Ask a Technician: What Should I Do When the Warning Light on My Dashboard Comes On?


Q. The warning light came on my dashboard, should I panic and drive straight to the mechanic?

A. First, don't panic. The "check engine" warning light is simply a general alarm. How it looks and what it means varies from car to car. It might be a yellow or red light or just a little engine symbol. No matter what it looks like, all it lets you know is that the computer that monitors your car has determined that some component of your car is not working properly.

That problem can be a minor one or a major one. It could indicate something as simple as a loose fuel cap, especially if you've recently refueled. Stop the car in a safe place, turn off the engine, and tighten the gas cap until you hear two or three clicks. Sometimes, that does the trick. But if it doesn't, you need to take your car in for a diagnostic evaluation. Don't worry; they're generally painless.

As a [client] general rule of thumb, if your check engine light comes on and stays on, you should take your car to a mechanic. If, however, the light blinks on and off with a regular pulse, it can be a sign of something much more serious. You should pull over when it's safe to do so and have your car towed to the mechanic.

Ask a Technician: Do I Need to Replace My Entire Windshield If It Gets Cracked?


Q. A rock hit my windshield and made a mark but not a-full blown crack.  Can I really just do that crack repair treatment instead of replacing the whole windshield?

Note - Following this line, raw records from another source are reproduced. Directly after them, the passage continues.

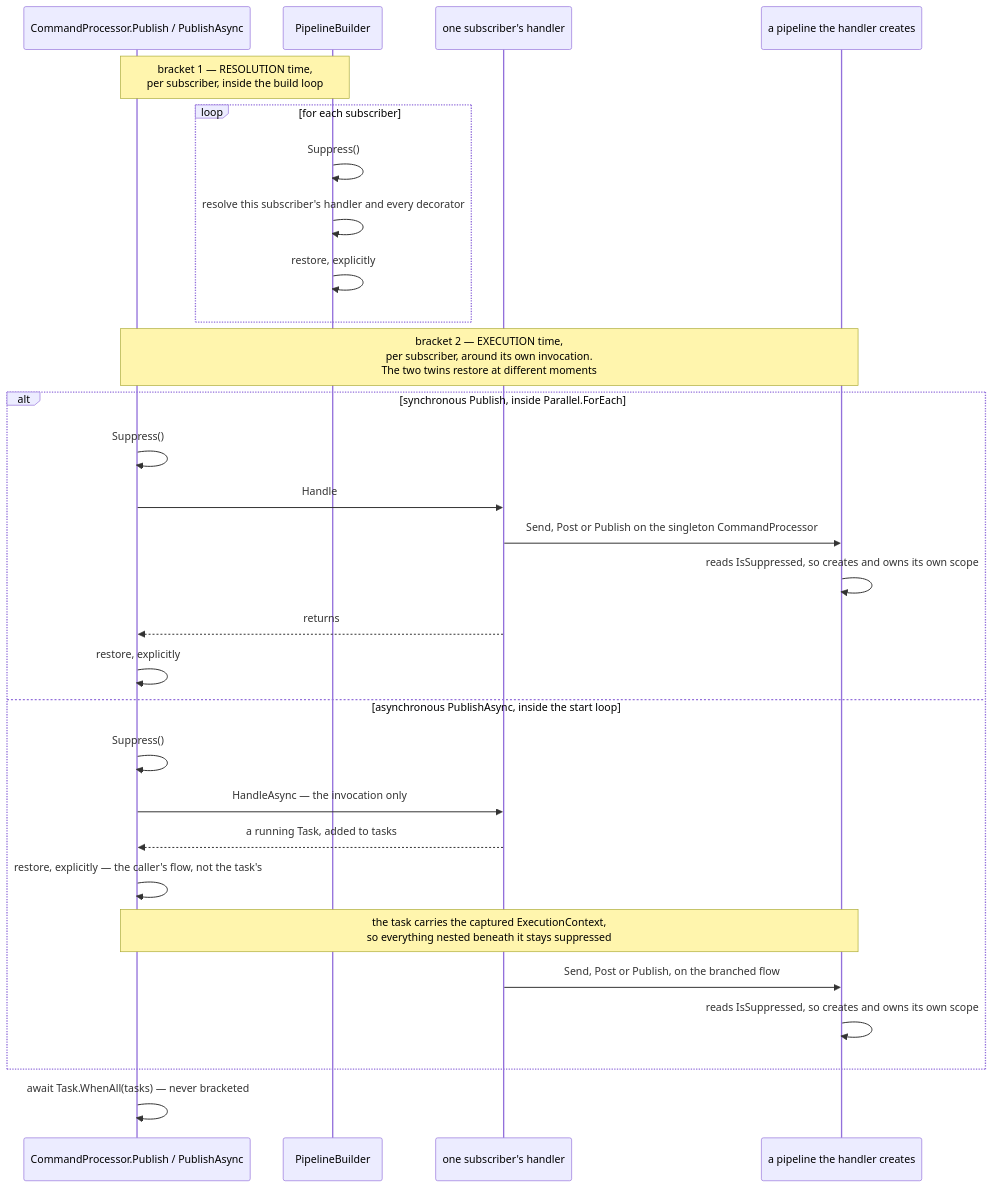
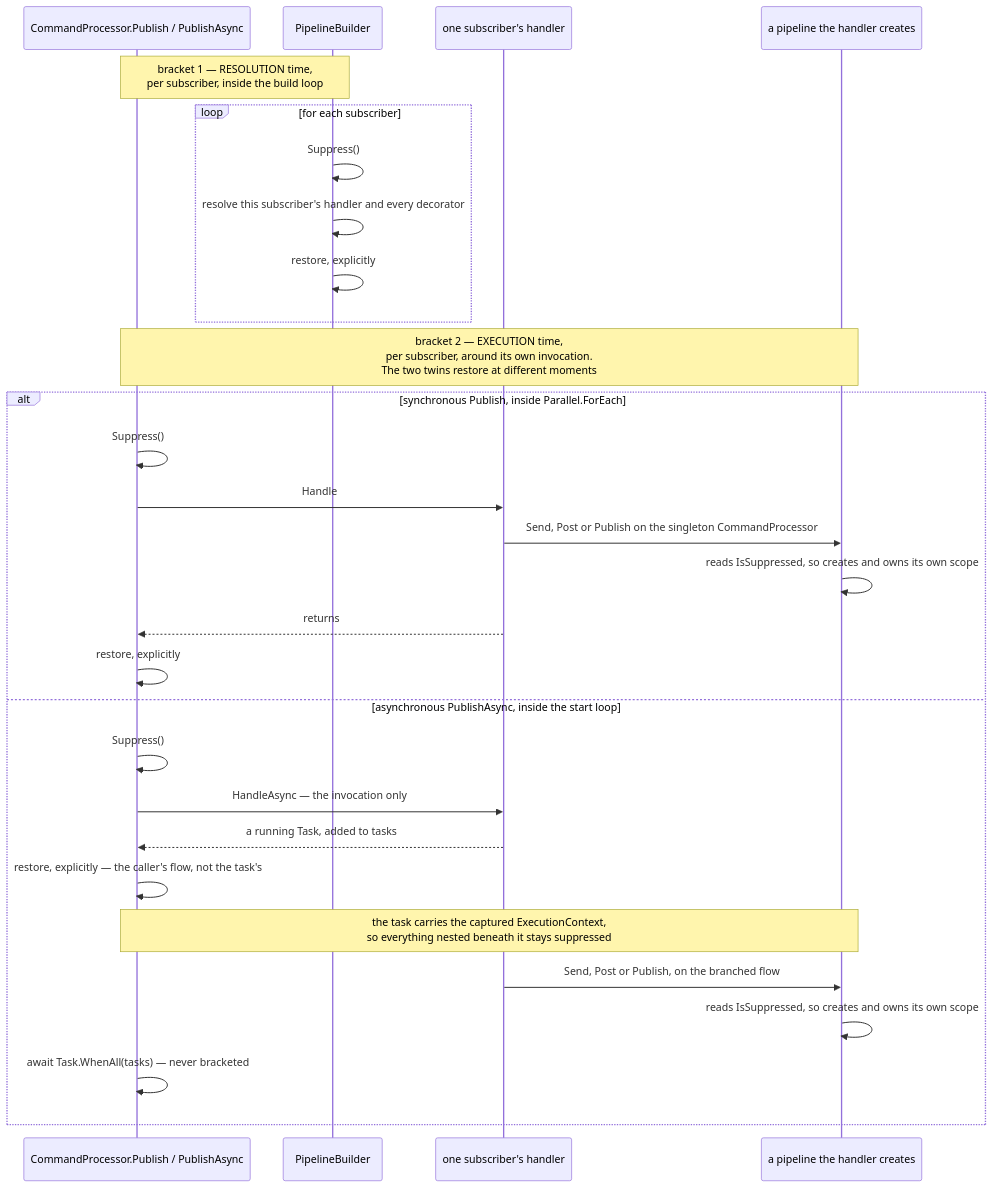
One commit to BrighterCommand/Brighter changed the first of 2 diagrams in docs/adr/0075-publish-subscriber-scope-suppression.md. Above: the diagram before and after it, drawn with Mermaid. The commit also changed other lines of this file, not shown here.

````diff
--- a/docs/adr/0075-publish-subscriber-scope-suppression.md
+++ b/docs/adr/0075-publish-subscriber-scope-suppression.md
@@ -91,33 +91,33 @@
 ```mermaid
 sequenceDiagram
     participant CP as CommandProcessor.Publish / PublishAsync
     participant PB as PipelineBuilder
     participant Sub as one subscriber's handler
     participant Nested as a pipeline the handler creates
 
     Note over CP,PB: bracket 1 — RESOLUTION time,<br/>per subscriber, inside the build loop
     loop for each subscriber
         PB->>PB: Suppress()
         PB->>PB: resolve this subscriber's handler and every decorator
         PB->>PB: restore, explicitly
     end
 
     Note over CP,Nested: bracket 2 — EXECUTION time,<br/>per subscriber, around its own invocation.<br/>The two twins restore at different moments
     alt synchronous Publish, inside Parallel.ForEach
         CP->>CP: Suppress()
         CP->>Sub: Handle
         Sub->>Nested: Send, Post or Publish on the singleton CommandProcessor
         Nested->>Nested: reads IsSuppressed, so creates and owns its own scope
         Sub-->>CP: returns
         CP->>CP: restore, explicitly
     else asynchronous PublishAsync, inside the start loop
         CP->>CP: Suppress()
         CP->>Sub: HandleAsync — the invocation only
         Sub-->>CP: a running Task, added to tasks
         CP->>CP: restore, explicitly — the caller's flow, not the task's
         Note over CP,Nested: the task carries the captured ExecutionContext,<br/>so everything nested beneath it stays suppressed
         Sub->>Nested: Send, Post or Publish, on the branched flow
         Nested->>Nested: reads IsSuppressed, so creates and owns its own scope
+        CP->>CP: await Task.WhenAll(tasks) — never bracketed
     end
-    CP->>CP: await Task.WhenAll(tasks) — never bracketed
 ```
````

A. The basic rule of thumb is that if the chip is smaller than the size of a quarter you can go with a repair job. But if it's any bigger, a replacement might be necessary.

Windshield repair is actually pretty amazing and when done properly, you can barely notice it. Windshield glass isn't your run-of-the-mill glass. It's not like the glass in your windows at home; it's laminated safety glass. Laminated glass is really just what it sounds like - two pieces of glass laminated together with a piece of plastic between them. That inner layer is what keeps the glass in one piece when it breaks. Instead of shattering into tiny, deadly shards, the plastic layer holds the broken pieces together, resulting in that spiderweb look.

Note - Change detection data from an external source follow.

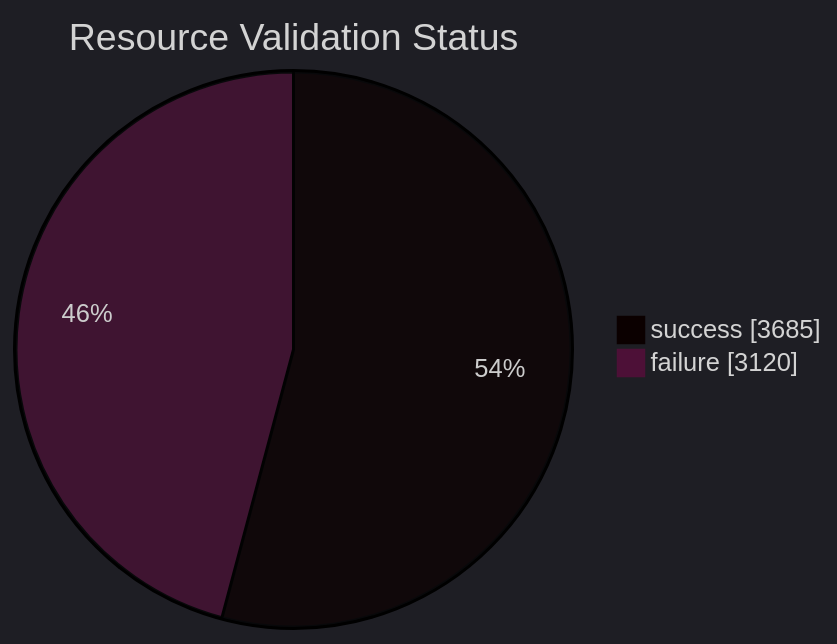
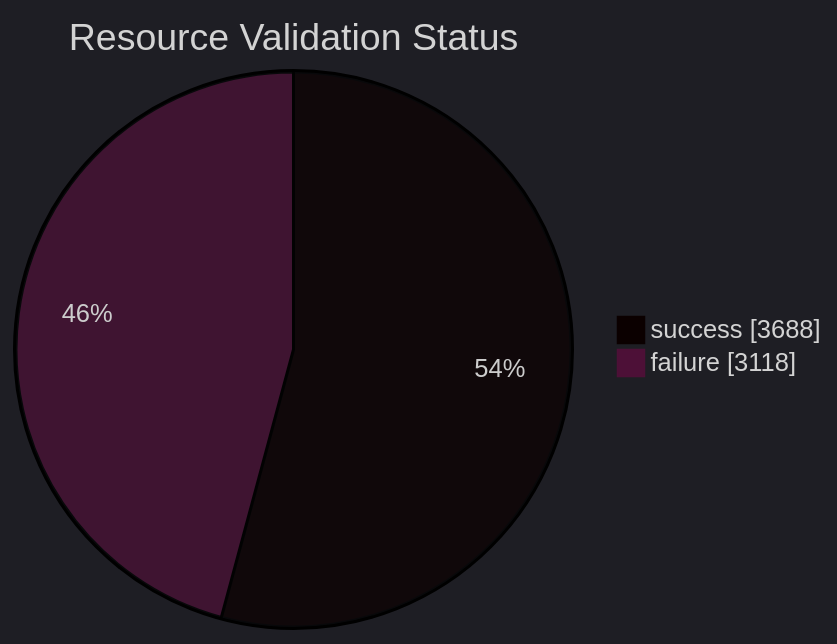
One commit to open-data/analytics-corporate-reporting changed the first of 5 diagrams in datastore_tracker/README.md. Above: the diagram before and after it, drawn with Mermaid. The commit also changed 8 other files, not shown here.

````diff
--- a/datastore_tracker/README.md
+++ b/datastore_tracker/README.md
@@ -20,9 +20,9 @@
 ```mermaid
 ---
 config:
   theme: dark
 ---
 pie showData title Resource Validation Status
-    "success": 3685
-    "failure": 3120
+    "success": 3688
+    "failure": 3118
 ```
````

Repairing a ding or crack is done by injecting a clear resin into the damaged area and then curing it, usually with Ultra-Violet light, then polishing it back to clarity. There are even over-the-counter kits for the DIY enthusiast. But it's best to have a professional do the work. If you've bought a new car, our service department should be able to do the job well.

Ask a Technician: How Often Should I Change My Cabin Air Filter?

Q. How often should I change my cabin air filter?

A. Drivers and their passengers spend a significant amount of time inside their cars. The automotive industry has been quick to account for this, equipping more and more [client] vehicles with air filtration systems as standard. This is undoubtedly a good thing, but it presents drivers with something else to think about as part of a general auto maintenance schedule.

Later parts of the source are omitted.